Seeking enlightenment, the Diary contacted the horse's mouth - the NUS, in this case - and got a comment, faxed, from Mr Trainer. Student politics really ain't what they used to be. Anyway, after professing that the NUS Two are "surprised and saddened" because none of the MPs involved asked them for the facts before making "an unwarranted personal attack" they rejected the "inaccurate contents" of their motion.
In classic studentese, it concluded: "Likening the use of established NUS procedures to the activities of dictatorships is frankly detached from reality. NUS is neither a state nor a political party but a democratically-controlled voluntary organisation, campaigning for the welfare of students." And that's yer lot, apart from the snippet of information that Mr Murphy is apparently Labour's prospective parliamentary candidate in Eastwood, one of the very few Conservative constituencies in Scotland.
Fascinating scenes in the Improving Schools seminar which was held last week in the leafy glades of Sanctuary Buildings, headquarters of the Department for Education and Employment.
An unlikely romance developed between Dave Wilcox, new (Labour) vice-chair of the Association of County Councils education committee and schools minister Robin Squire, The Man Tipped For The Chop (for being reasonable, a heinous crime to Conservative Central Office).
Mr Wilcox, fed up with the general tenor of debate, told Mr S: "This isn't a political point because you suffer from the same problem I suffer from.
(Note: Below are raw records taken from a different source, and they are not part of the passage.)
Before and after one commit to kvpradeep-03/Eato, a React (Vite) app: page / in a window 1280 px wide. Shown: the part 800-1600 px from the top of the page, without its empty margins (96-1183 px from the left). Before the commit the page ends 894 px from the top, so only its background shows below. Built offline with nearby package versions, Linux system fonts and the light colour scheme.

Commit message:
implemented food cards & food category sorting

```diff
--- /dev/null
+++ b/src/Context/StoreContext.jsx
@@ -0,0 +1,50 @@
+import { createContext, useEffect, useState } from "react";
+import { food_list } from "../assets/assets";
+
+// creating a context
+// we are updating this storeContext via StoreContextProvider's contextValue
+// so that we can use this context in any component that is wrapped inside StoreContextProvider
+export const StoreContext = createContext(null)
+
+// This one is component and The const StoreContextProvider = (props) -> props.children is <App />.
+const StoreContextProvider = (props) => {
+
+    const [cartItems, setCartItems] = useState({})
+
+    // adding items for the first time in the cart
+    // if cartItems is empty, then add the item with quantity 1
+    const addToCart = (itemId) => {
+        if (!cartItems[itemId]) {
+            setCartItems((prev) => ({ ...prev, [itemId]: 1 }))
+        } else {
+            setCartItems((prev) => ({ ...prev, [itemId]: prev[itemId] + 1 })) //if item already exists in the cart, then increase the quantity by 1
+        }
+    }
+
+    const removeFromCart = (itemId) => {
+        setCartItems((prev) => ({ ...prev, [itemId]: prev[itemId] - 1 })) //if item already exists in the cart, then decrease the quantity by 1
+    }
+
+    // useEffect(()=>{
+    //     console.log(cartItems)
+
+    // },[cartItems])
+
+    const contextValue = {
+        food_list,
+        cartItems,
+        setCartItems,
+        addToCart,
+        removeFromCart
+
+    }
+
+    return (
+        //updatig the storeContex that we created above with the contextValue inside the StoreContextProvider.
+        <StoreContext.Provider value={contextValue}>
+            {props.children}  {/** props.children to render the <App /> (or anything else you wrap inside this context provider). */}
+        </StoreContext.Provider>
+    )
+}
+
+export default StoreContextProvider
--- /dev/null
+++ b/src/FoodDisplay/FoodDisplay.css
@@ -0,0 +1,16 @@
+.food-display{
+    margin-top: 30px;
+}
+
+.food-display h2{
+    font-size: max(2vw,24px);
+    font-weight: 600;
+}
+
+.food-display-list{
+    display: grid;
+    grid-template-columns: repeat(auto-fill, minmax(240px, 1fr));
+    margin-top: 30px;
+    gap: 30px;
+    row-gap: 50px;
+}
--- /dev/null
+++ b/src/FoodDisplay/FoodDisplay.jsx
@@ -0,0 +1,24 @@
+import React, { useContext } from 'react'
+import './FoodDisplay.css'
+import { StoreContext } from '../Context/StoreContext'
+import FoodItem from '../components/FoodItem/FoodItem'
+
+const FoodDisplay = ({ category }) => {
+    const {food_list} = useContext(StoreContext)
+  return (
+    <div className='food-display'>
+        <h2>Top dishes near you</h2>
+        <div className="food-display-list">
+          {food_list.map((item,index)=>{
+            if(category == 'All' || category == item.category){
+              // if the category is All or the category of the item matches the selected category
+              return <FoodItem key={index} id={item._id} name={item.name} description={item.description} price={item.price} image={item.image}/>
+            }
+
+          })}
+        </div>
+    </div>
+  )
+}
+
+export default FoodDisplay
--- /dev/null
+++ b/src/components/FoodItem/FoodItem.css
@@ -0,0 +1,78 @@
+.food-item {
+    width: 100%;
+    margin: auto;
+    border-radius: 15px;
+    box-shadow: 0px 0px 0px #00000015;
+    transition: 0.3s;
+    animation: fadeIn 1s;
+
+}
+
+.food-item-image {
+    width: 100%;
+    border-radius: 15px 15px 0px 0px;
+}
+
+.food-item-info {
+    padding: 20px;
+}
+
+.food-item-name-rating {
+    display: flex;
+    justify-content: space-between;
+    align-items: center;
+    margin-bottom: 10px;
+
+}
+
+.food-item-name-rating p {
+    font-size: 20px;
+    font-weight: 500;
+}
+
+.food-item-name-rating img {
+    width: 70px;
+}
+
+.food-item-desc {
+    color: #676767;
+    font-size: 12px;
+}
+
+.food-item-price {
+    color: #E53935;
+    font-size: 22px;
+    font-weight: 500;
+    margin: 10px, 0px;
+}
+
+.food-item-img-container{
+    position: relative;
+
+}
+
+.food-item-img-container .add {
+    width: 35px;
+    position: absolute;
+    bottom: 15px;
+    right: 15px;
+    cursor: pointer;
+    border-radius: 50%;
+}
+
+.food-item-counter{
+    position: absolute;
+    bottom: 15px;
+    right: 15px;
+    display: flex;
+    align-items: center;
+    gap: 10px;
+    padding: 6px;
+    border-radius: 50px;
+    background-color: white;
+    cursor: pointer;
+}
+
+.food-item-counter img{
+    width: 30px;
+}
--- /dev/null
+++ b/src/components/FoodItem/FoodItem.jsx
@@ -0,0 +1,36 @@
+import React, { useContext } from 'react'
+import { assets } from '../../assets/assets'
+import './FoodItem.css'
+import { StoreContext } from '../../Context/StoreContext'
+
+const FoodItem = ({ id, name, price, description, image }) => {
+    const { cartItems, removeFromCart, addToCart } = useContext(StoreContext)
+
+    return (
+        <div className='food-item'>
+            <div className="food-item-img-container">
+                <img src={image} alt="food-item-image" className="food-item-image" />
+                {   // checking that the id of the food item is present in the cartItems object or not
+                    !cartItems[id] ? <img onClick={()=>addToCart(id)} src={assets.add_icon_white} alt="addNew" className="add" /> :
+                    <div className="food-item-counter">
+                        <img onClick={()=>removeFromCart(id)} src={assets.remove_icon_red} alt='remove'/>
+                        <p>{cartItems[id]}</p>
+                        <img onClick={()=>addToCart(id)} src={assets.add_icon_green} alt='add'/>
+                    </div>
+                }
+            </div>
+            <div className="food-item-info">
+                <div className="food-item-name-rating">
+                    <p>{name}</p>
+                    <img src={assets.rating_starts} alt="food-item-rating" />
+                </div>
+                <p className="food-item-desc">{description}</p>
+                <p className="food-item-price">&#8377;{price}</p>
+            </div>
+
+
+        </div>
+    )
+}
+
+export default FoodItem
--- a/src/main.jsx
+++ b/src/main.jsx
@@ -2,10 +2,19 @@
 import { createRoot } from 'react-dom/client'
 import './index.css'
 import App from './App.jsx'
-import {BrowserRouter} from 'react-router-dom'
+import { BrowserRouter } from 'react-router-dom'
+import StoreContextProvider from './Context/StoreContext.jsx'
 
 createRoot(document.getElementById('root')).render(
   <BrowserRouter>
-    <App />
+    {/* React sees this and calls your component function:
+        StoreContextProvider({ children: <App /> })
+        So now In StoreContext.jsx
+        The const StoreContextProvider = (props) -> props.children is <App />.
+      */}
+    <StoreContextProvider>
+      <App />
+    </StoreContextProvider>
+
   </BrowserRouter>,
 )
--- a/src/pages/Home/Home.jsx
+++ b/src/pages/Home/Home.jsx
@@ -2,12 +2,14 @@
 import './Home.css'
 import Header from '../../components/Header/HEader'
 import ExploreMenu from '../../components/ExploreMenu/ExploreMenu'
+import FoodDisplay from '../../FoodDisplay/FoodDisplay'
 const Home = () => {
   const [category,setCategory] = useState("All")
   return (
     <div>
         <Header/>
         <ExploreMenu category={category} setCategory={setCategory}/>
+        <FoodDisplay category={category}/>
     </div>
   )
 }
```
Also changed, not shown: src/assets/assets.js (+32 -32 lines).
We're both trying to do sensible things. Maybe we can meet after the meeting?" Mr Squire, wearing an unusually inscrutable expression, sighed: "I think we have got the basis for a rapprochement here."
Could be the start of a beautiful friendship? Or then again maybe not, come reshuffle time.